Cook Strait rail ferries

Page 3 – 'An array of awful pies'

According to a 1960s promotional booklet, the Cook Strait rail ferries meant ‘No windy wharfside meetings, no uncomfortable wait for transport—in bright, fully appointed shipside lounges the voyage begins and ends on a high note.’ A 1962 photo spread in the Weekly News showed happy passengers being served by a white-jacketed steward behind ‘one of three horseshoe counters from which snack meals are served’.

Reality usually fell far short of those cheesy publicity shots. David Johnson recalled that passengers took their chances with unappealing food items such as ‘savoury mince’, pies and sandwiches with bread curling on the edges that were ‘handed over rather than served’. A former crewman described a steward spreading butter with his fingers because he was too lazy to find a knife.

By 1973, the Railways Department advised that ‘each vessel has a bar lounge, a cafeteria, television, an observation lounge, an information bureau, a shop and a telephone kiosk. “Aranui” also has a coffee lounge.’ Unfortunately, as Johnson recalled, the shop ‘specialised in selling Truth, Best Bets, The New Zealand Women’s Weekly, chocolate bars and snacks’. It also closed ‘while the crew member on duty had their designated time off'.

The line’s revamp in the late 1980s improved the food, although as one newspaper reported, not all travellers’ experiences were happy:

The cafeteria stayed closed for the early part of the voyage and when the grubby doors finally opened, the party staggered to the counter to be greeted by an array of awful pies stolen from the tomb of long dead Pharoahs, yellow, curly bits of parchment spread with ptomaine paste and, a cardboard sausage roll surmounted by a fly which seemed the freshest thing on display.

Reluctantly by-passing these tasty treats, the group was seduced by the hand-scrawled sign declaring ‘Hot food’. The first bold traveller summoned up enough courage to disturb the slumber of the grime-encrusted, bad-tempered troll behind the counter and inquire what was in the steaming vats he presided over.

With a grunt the troll dumped a grubby ladle in one vat and brought forth a steaming pile of soggy baked beans. To the accompaniment of a prolonged snort, he shoved the same ladle in the next vat and revealed a grey, glutinous mess so lacking any obvious connection with known foodstuffs that the imagination ran riot as to what it might contain. A timid inquiry as to whether there was anything else produced such a savage snarl and dull yellow flow from the troll’s red deep-sunk eyes, that one and all chose baked beans. Better the risk of flatulence, it was thought, than a painful lingering death.

But changes were made.
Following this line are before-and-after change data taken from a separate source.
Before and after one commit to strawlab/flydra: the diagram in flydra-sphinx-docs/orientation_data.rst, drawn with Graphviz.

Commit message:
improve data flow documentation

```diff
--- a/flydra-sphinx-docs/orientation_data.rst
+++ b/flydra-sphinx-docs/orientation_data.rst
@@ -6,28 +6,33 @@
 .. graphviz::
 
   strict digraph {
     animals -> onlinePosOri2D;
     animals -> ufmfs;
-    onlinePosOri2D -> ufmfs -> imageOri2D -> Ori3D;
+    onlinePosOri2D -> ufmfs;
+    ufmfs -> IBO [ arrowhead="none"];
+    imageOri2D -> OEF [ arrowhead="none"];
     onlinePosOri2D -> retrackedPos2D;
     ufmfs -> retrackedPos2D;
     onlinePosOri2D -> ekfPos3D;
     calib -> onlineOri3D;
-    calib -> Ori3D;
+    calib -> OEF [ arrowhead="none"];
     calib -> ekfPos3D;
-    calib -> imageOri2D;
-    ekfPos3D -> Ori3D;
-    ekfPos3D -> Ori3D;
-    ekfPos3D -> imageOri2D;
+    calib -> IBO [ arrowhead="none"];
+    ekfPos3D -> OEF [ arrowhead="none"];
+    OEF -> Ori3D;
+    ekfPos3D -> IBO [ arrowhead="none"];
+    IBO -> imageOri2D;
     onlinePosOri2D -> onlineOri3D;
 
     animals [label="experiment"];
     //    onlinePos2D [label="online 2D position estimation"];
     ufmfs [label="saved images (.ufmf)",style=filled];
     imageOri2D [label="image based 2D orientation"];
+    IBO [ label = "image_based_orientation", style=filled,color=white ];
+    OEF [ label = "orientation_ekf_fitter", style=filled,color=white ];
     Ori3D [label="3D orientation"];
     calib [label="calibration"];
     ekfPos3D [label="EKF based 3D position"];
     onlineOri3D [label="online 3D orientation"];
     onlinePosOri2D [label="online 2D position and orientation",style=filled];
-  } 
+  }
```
Railways management noticed how successfully European ferry operators extracted money from their captive clients.

By 1988 the menu had been enlarged from the traditional pies to sandwiches, toast, slices of pizza, cake (usually sultana cake), baked beans with bread and butter—and pies. Management talked of a restaurant menu to include “venison, lamb, beef and pork, a wide range of salads and New Zealand cheeses, wines and beers.” It was almost unbelievable.

The modern ships provide more sophisticated fare in upmarket bars with names such as the Karori Rip Bar or Caffe Oliveto. The ships have also just introduced airline-style lounges for the well-heeled. ‘Kaitaki Plus’ is limited to a maximum of 85 people and offers Internet access, comfortable seating, newspapers and magazines and complimentary beer, wine, tea, coffee and finger food, and a brat-free (no under-15s) zone.

Some things, though, don’t change. According to The Interislander website, every year ‘96,578 pies and 63,210 litres of beer are consumed on board’.